Terrorist and other violent criminal acts happen. So do accidents and fatal illnesses. I am not about to allow Big Daddy Bush to determine how much adrenaline I'm going to pump into my bloodstream. ' Lou Sequeira, Jacksonville
A little goes a long way
Our world seems so complex these days and we make things harder than we need to. All it takes is an idea, a little effort and people who care to make a big difference.

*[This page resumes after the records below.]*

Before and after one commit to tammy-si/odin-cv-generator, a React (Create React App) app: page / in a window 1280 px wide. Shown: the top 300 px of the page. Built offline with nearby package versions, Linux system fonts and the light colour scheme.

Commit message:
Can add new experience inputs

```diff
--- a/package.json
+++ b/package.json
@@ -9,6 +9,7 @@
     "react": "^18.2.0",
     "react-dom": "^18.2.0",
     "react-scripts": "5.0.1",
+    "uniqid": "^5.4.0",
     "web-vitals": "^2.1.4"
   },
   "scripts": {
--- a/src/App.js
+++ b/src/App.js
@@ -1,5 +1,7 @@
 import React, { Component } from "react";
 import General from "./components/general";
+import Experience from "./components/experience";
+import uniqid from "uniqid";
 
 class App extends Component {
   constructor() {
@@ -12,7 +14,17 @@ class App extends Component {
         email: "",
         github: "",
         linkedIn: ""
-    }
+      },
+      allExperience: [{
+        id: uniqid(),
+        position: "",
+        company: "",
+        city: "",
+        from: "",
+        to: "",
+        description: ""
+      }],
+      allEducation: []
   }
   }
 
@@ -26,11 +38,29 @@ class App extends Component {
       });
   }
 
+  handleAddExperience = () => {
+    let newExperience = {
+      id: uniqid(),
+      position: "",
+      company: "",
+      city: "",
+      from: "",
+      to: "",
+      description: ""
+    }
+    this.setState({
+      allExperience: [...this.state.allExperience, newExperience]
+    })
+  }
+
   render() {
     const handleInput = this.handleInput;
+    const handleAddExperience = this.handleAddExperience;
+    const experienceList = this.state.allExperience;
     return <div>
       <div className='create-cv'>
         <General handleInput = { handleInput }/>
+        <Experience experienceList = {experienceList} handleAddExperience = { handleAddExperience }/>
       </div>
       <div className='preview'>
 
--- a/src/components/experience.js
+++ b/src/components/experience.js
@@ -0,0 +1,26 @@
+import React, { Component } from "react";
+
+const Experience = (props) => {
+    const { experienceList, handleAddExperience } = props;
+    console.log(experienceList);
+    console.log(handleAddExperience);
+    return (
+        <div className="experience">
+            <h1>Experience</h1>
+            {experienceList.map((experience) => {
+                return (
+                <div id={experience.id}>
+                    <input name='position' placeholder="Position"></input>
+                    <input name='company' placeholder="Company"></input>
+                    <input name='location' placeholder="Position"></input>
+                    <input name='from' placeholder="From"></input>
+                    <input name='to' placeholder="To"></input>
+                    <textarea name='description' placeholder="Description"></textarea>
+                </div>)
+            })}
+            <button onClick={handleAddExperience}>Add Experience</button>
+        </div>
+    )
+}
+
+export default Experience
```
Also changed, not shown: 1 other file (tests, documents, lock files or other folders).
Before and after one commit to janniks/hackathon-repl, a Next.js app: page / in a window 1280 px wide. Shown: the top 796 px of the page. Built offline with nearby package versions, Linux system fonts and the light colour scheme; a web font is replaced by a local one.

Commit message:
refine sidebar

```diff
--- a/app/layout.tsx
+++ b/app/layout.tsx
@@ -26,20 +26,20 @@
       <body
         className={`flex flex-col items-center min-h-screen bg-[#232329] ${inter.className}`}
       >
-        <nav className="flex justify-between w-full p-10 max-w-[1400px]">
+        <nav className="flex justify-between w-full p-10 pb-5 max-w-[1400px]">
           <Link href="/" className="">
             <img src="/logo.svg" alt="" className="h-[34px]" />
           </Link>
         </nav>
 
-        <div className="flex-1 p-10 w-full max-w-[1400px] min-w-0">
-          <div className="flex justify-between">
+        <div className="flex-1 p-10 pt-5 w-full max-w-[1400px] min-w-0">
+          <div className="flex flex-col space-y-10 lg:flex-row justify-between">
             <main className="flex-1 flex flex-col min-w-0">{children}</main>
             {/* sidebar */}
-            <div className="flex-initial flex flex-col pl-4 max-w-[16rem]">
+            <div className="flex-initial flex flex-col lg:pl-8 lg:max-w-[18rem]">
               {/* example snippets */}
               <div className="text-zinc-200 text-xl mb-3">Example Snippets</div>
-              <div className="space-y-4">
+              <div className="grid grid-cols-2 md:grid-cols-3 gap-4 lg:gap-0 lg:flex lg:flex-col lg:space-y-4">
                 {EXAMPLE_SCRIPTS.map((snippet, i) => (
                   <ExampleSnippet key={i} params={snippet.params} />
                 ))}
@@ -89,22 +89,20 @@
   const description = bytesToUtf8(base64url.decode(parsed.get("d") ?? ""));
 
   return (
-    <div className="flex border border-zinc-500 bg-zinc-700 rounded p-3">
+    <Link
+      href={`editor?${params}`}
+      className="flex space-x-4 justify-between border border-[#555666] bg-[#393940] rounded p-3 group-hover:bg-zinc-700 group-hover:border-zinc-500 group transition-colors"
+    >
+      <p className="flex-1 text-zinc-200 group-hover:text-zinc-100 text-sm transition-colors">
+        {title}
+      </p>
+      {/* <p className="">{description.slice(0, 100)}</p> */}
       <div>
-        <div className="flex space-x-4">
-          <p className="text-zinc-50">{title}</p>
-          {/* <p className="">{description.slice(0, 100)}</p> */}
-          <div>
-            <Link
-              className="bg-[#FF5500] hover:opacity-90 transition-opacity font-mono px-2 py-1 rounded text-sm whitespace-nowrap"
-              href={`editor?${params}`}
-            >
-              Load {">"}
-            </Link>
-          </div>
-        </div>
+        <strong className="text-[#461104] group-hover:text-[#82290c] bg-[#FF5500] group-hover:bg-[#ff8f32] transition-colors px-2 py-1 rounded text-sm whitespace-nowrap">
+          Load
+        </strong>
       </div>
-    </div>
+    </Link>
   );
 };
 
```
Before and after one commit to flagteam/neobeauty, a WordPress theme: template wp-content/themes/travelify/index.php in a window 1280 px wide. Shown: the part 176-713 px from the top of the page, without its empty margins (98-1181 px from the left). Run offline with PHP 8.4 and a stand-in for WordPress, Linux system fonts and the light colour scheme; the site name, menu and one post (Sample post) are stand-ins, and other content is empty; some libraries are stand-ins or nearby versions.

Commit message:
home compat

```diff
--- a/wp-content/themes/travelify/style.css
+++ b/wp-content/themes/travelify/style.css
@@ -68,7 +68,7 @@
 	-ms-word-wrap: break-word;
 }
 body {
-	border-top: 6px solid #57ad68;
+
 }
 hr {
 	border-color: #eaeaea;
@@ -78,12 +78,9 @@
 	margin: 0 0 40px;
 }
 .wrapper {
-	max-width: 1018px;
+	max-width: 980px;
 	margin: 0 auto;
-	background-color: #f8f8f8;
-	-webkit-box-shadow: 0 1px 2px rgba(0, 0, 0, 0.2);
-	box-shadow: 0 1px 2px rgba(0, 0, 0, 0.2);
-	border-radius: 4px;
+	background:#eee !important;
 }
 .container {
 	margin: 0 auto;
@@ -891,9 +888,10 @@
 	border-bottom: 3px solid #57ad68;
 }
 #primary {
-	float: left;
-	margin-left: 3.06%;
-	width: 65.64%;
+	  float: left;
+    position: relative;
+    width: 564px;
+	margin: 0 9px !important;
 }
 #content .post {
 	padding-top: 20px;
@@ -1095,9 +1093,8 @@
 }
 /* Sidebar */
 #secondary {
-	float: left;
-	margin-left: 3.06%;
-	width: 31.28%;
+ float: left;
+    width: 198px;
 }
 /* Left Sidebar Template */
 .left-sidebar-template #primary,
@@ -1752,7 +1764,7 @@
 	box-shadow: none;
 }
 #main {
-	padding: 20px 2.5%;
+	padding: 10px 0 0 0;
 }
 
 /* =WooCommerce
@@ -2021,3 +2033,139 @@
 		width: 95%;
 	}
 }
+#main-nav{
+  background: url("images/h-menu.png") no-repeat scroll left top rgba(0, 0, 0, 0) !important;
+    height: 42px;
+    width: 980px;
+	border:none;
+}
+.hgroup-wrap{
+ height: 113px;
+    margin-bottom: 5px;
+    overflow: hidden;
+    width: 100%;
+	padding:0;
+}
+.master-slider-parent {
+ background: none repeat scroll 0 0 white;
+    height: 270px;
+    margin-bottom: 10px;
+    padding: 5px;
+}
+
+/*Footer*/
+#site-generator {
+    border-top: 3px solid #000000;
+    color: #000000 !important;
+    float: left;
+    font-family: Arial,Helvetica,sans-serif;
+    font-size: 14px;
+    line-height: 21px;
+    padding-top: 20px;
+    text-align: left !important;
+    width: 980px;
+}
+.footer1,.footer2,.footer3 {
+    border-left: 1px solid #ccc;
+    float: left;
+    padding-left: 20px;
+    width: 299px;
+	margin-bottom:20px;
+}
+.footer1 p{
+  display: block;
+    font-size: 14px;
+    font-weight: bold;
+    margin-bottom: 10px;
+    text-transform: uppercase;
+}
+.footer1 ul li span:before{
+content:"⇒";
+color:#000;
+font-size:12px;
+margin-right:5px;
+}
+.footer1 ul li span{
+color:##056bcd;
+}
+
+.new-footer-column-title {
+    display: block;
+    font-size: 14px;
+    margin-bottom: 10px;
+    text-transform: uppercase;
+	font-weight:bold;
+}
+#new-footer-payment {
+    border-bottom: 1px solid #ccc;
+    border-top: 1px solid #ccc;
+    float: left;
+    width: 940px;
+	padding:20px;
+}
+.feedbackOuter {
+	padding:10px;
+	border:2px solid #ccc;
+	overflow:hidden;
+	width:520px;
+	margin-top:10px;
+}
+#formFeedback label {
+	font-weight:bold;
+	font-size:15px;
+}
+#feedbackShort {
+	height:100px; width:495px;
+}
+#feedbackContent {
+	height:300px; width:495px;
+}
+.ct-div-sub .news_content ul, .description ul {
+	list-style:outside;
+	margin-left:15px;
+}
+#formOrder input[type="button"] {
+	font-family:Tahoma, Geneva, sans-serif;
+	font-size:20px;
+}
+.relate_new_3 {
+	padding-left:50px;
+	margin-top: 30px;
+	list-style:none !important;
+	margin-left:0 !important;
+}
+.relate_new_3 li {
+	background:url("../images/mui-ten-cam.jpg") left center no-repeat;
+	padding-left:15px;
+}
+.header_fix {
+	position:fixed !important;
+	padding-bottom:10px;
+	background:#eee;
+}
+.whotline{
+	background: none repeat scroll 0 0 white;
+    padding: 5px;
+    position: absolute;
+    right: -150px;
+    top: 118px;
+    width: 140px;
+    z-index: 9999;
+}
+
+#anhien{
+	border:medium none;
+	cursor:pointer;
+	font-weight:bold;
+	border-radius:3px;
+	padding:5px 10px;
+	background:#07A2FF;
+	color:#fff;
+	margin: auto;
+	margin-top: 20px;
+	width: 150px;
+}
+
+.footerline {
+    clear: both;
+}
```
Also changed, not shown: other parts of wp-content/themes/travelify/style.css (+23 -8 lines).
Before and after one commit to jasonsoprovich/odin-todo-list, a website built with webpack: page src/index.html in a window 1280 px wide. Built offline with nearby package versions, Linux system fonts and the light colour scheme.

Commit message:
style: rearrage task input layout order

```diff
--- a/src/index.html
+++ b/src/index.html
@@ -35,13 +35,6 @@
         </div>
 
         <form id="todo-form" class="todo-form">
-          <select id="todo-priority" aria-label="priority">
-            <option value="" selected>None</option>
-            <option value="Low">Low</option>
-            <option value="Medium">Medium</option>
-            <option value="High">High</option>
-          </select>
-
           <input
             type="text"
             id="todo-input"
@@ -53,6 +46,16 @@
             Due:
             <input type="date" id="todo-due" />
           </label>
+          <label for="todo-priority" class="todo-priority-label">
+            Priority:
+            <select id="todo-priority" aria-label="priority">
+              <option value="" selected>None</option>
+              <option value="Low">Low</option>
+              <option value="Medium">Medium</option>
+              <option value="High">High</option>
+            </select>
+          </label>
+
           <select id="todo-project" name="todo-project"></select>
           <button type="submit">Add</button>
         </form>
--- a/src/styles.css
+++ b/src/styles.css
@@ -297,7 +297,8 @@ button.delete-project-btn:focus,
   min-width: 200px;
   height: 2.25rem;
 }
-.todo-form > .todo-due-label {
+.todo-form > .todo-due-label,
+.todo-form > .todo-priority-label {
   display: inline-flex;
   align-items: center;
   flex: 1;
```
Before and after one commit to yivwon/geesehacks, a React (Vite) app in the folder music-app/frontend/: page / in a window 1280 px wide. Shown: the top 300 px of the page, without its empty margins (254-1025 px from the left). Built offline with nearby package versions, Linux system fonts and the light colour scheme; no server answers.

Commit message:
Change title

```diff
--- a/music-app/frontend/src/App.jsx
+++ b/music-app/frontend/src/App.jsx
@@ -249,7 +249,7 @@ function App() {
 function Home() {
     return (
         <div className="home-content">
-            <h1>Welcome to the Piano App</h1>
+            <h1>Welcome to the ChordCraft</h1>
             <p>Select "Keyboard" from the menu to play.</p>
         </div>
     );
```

In the Liberty Park area of Medford, there are lots of kids, but nowhere for them to play. So with an idea from Larry Frank (Salvation Army Advisory Board member), the encouragement and land from The Salvation Army, the planning of Smith Irrigation, the donated work of Foley Roads and Curtius-Huntley Plumbing, along with some cash from Windermere Van Fleet and Lithia Motors, combined with a whole bunch of volunteer labor, the kids will have a small pocket park to play in by July.
Nice to know it can still be that simple today. ' Bill Maentz, Salvation Army Advisory Board member, Medford
Thanks to Bly
Seeing Bly, Ore., in the evening news reminds us of our recent trips on Highway 140. No matter what the Department of Justice thinks they have found, we thank the residents of Bly for providing The Perch, very welcome restrooms along this lonely road. ' Clyde and Genevra Melendy, Medford
Priorities fouled up
Artificial turf ... at Spiegelberg ...
1. If we were meant to play on plastic grass, it's what God would have given us.
36;700,000 for artificial turf, and the music programs are being cut at the elementary level? Ludicrous! Someone's priorities are seriously fouled up. ' James S. Melville, Medford
I once considered running for public office. I soon learned my lifestyle could not accommodate the qualifications.
It seems that in order to be successful as a politician; one must lie, cheat and steal. Lie to the people about how you will be interested in their welfare, cheat them out of their vote by lying and steal the election because of the prior two actions. Truth, character and integrity must be abandoned.
One must learn to repeat uh, uh after each word or sentence when speaking. For example my uh name uh is uh, as an idiot would speak. Above all, when telling a lie, use the phrase the fact of the matter is, tell the lie and then grin.
The party must come first and when told, disregard truth and the wishes of your constituents and vote straight party lines. It matters not how harmful your vote will be for the people, all that matters is loyalty to the party and will the vote get more contributions (bribes) for re-election.
There are politicians that have retained their integrity, truthfulness and character. They are, however, as rare as a four-eyed warthog! ' Charles D. Tisler, Central Point
A great watch
The Carnegie building is a beautiful old building. It is a shame that it is vacant. The Southern Oregon Historical Society is looking for a new home. It would be a wonderful thing if the Carnegie could house the Southern Oregon Historical Society. It would be a great match.
The Carnegie was the old library and the Southern Oregon Historical Society has a library, plus a lot of other wonderful things. The other reason is that the Carnegie would be able to show off the exhibits from the Southern Oregon Historical Society. It would be the right size.
The best reason of all is that the Carnegie building would have the public domain it did when it was the old library .This is why the Carnegie building and the Southern Historical Society would be a great match. ' Lauren Diane Spector, Central Point
An afternoon well spent
I am writing to encourage those of you with a few spare hours to consider judging senior projects at the local high schools. No special skills are required and I promise your lives will forever be enriched because of this experience.
Having recently judged at Phoenix High School, I was very impressed with the caliber of the presentations and the range of subject matter, which included welding, wild horse adoption and martial arts, just to name a few.
Projects are usually presented at the end of May or first week of June, so please mark your calendars for next year and consider volunteering your time for this worthwhile event; you will be glad you did! ' Cindy Prewitt, Medford